For its first edition the IRSFF will provide the chosen recipient of the competition with $1000 CAD towards the production of their film, and free VFC consulting services for a 1-year term. The fund will grow annually with the help of corporate investors, and be awarded to new filmmakers, creating content in various South Asian languages, chosen via competition(s) each year.
As VFC approached its second anniversary of operations on December 1, and my family approached the first anniversary of my father’s passing, launching IRSFF in his memory felt like the most appropriate way to honour him. He is the person who inspired my love of South Asian cinema and inadvertently taught me how to spot new filmmaking talent. Throughout all this, he also constantly supported my desire to work in this male-dominated industry.
When I first broached the topic of moving to India alone for some time to work in production my father simply smiled and said “Yeah, you go!…Maybe I’ll come too!” This was while all others in my family expressed their concern and doubts.
Contrary to popular belief my strict father was always the most encouraging person of my ‘unconventional’ career choices. Though he hardly ever praised or appreciated my work, in my presence, I soon learnt that he was steadily responsible for at least 10% of all the site traffic to every one of my columns and podcasts. He also spammed many a relative’s inbox with links to anything carrying my name. This is why another intention of the IRSFF is to encourage women working in South Asian film production, like myself.

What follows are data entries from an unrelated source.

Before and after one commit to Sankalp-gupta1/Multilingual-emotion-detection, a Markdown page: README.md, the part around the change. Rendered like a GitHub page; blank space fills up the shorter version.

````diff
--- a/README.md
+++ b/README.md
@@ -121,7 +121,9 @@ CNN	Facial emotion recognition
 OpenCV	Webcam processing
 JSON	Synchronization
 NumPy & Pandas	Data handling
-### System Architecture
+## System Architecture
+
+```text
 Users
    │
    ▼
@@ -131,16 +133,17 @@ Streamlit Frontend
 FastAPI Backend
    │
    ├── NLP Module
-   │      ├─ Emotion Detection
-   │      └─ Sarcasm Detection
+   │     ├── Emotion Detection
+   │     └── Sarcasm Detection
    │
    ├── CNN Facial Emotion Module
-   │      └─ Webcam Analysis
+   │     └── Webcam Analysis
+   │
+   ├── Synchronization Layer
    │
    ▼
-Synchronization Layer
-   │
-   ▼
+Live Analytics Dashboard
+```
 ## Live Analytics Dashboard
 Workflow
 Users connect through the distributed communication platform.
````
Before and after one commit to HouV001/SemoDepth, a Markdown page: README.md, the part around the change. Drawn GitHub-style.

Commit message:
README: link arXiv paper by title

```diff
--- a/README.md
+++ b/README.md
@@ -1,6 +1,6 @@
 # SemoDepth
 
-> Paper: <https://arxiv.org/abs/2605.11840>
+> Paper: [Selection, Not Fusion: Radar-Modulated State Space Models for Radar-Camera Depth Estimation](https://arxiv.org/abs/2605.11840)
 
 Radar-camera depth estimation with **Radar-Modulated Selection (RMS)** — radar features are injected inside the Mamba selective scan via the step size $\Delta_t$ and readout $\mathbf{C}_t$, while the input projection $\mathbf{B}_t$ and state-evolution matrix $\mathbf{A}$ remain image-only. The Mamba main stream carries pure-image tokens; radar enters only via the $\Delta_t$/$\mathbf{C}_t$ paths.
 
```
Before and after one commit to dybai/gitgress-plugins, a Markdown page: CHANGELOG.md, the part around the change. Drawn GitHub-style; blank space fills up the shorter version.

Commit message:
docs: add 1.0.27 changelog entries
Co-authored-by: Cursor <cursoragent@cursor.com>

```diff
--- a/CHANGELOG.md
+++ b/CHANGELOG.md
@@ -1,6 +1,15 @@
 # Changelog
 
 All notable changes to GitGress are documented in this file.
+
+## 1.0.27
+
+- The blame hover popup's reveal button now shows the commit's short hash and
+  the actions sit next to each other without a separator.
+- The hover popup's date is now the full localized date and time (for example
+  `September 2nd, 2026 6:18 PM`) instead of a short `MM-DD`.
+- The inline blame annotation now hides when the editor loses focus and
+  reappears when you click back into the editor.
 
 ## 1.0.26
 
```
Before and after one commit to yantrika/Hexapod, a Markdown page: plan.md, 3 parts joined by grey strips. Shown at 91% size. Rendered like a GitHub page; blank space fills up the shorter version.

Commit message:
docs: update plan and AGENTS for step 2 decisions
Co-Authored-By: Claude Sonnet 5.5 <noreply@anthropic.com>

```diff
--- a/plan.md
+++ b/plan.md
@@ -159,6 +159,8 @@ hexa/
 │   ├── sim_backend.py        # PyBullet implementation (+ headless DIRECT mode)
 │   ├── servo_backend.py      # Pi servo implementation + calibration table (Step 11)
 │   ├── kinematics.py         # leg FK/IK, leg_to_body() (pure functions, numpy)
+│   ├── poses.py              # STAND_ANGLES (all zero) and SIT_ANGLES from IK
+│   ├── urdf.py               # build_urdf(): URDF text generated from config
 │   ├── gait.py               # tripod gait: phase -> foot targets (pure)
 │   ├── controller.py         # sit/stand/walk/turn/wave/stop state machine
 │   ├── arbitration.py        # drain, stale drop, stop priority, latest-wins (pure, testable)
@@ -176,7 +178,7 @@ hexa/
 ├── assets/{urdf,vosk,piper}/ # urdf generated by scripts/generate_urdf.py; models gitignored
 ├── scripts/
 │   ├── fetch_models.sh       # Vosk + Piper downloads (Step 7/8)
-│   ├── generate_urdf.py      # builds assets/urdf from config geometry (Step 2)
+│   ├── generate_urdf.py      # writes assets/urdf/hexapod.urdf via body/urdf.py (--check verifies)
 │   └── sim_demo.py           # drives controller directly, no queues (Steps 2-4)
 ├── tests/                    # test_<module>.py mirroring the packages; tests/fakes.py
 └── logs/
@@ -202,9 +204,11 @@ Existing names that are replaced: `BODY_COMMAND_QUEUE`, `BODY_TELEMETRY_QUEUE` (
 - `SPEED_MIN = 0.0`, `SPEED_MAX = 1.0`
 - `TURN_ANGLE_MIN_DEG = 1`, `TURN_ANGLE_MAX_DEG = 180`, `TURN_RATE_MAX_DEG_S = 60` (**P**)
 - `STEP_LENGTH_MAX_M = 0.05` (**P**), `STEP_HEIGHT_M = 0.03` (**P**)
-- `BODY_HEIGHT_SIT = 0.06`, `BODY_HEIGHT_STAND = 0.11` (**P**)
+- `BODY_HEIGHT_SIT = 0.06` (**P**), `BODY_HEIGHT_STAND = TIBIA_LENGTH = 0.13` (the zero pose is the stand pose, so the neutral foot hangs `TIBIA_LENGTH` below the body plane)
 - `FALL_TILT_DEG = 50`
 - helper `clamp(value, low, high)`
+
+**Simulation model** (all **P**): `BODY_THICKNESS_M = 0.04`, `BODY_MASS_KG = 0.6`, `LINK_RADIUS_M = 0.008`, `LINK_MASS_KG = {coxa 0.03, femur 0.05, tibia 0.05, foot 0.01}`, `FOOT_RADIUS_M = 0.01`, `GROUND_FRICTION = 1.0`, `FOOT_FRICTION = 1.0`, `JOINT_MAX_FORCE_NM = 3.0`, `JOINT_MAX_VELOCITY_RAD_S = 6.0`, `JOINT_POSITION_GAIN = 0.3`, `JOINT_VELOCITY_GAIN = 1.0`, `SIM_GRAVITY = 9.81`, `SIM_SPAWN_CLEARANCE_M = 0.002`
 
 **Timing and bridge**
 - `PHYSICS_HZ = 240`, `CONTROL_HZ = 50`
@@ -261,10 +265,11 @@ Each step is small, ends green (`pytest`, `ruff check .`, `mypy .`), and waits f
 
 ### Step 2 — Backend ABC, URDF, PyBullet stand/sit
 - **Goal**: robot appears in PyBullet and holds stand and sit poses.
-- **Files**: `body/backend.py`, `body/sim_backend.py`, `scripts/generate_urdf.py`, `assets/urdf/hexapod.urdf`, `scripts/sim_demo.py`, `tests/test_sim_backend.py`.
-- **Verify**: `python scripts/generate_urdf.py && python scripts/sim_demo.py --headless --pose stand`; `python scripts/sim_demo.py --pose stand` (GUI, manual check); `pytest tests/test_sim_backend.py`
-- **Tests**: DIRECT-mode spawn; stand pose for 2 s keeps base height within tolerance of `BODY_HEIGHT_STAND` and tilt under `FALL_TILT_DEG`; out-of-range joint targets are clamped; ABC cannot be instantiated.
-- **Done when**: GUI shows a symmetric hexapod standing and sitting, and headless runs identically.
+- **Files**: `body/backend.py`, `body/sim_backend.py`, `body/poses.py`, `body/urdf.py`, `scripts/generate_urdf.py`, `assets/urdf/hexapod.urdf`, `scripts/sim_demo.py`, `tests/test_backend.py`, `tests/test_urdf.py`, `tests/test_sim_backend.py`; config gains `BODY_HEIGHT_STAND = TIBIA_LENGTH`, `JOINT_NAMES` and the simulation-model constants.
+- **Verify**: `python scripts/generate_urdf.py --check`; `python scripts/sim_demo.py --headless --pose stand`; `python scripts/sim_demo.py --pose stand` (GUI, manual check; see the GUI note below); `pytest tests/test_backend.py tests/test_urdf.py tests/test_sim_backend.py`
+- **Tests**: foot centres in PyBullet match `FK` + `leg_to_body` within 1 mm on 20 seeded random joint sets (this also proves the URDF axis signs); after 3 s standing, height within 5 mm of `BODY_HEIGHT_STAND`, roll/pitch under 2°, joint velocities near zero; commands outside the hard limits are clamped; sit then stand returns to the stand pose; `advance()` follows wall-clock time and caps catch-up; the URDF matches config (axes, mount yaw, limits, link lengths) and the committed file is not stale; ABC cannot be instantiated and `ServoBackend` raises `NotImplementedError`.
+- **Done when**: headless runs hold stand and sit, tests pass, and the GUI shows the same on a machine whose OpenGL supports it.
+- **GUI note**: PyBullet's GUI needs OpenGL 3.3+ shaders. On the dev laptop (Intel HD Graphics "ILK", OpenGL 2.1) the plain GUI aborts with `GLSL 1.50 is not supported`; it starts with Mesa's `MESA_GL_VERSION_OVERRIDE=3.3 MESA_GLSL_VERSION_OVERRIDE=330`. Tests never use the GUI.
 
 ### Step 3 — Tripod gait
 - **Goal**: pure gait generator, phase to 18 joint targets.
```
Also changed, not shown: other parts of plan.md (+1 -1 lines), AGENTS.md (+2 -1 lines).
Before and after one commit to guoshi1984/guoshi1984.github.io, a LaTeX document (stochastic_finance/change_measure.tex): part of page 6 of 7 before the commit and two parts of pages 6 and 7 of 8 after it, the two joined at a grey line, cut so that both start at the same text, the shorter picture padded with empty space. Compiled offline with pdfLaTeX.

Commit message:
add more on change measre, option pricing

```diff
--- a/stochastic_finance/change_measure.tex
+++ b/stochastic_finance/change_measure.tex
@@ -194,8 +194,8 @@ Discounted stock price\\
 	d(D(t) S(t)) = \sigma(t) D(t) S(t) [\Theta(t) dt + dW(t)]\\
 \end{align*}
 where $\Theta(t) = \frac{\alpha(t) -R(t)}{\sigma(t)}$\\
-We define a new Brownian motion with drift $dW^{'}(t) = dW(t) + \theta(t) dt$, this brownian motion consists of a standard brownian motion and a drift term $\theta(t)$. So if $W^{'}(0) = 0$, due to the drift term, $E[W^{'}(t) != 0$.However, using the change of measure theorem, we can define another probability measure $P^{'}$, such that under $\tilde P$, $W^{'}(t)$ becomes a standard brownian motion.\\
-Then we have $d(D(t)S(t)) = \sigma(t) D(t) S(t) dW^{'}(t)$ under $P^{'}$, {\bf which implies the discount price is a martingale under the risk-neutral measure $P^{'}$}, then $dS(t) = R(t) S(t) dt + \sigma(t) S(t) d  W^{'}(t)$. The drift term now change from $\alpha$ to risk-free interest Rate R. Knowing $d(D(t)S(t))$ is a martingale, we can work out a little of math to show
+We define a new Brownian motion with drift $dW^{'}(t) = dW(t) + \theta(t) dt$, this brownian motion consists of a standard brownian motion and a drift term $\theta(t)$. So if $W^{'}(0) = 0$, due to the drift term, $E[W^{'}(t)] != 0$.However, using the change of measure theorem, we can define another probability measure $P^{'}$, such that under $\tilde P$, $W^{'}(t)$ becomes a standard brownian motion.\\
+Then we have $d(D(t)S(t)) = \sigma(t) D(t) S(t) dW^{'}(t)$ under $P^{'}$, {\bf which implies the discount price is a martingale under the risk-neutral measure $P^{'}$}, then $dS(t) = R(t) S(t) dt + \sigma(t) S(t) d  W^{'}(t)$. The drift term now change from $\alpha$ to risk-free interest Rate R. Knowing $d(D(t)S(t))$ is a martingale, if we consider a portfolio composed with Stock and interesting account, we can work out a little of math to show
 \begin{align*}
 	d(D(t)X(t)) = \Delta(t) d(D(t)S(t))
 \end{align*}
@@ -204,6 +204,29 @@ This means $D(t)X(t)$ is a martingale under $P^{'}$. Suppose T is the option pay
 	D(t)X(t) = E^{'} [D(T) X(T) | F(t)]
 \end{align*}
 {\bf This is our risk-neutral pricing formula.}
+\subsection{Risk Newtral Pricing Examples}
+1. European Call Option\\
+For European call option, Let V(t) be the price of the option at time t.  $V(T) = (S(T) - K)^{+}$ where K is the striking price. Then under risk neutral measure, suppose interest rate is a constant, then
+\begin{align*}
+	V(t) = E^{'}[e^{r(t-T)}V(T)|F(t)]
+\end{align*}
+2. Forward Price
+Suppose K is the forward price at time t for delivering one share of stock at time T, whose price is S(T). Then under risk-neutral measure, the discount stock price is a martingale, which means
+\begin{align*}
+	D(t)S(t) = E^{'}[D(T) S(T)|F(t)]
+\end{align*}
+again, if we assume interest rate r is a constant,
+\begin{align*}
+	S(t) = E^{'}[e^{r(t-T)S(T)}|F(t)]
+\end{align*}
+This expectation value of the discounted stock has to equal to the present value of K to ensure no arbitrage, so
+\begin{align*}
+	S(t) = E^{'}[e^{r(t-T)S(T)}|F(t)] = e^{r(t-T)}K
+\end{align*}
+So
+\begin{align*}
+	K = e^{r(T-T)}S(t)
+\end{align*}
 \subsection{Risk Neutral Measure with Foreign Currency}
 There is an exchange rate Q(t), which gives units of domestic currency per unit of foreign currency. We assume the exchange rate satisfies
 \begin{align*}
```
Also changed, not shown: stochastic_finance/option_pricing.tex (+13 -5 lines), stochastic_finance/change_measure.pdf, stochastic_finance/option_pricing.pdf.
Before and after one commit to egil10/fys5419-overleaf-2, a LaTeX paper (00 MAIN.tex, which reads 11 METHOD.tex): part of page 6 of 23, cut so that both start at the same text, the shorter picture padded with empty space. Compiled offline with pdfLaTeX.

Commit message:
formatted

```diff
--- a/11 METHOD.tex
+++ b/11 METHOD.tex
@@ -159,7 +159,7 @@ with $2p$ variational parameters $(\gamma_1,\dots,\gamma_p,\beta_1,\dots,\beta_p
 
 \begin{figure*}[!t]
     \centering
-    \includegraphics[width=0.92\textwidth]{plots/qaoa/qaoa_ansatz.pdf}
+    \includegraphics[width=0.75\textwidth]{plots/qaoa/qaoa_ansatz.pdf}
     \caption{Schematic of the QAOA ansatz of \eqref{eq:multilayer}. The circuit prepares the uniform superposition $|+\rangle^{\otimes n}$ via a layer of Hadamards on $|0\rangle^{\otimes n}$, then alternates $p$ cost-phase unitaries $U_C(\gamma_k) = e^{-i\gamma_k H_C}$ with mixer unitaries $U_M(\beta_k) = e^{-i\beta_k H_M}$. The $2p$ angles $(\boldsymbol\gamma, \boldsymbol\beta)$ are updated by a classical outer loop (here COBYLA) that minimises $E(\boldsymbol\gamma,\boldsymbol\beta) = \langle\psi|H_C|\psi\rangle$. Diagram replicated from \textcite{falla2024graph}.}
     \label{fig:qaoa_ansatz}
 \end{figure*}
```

The IRSFF recipient must employ at least 25% female cast/crew as part of their project’s production, in order for the fund to be released at each instalment. Through this requirement VFC hopes to increasingly advocate for women in the field of South Asian entertainment and media, and provide more opportunities for them in any and every production role.
The deadline for submissions for the IRSFF Competition is December 31, 2018. Applicants can be from anywhere in the world and all details regarding submission requirements, and the terms of the fund, can be found here. If you have a script you’re looking for help making, submit it today or reach out to us at Viewfinder Film Consulting to see how we can help your film find its focus and audience. You may be exactly the type of fresh filmmaker that my father loved to sing the praises of – in which case, VFC will want to too.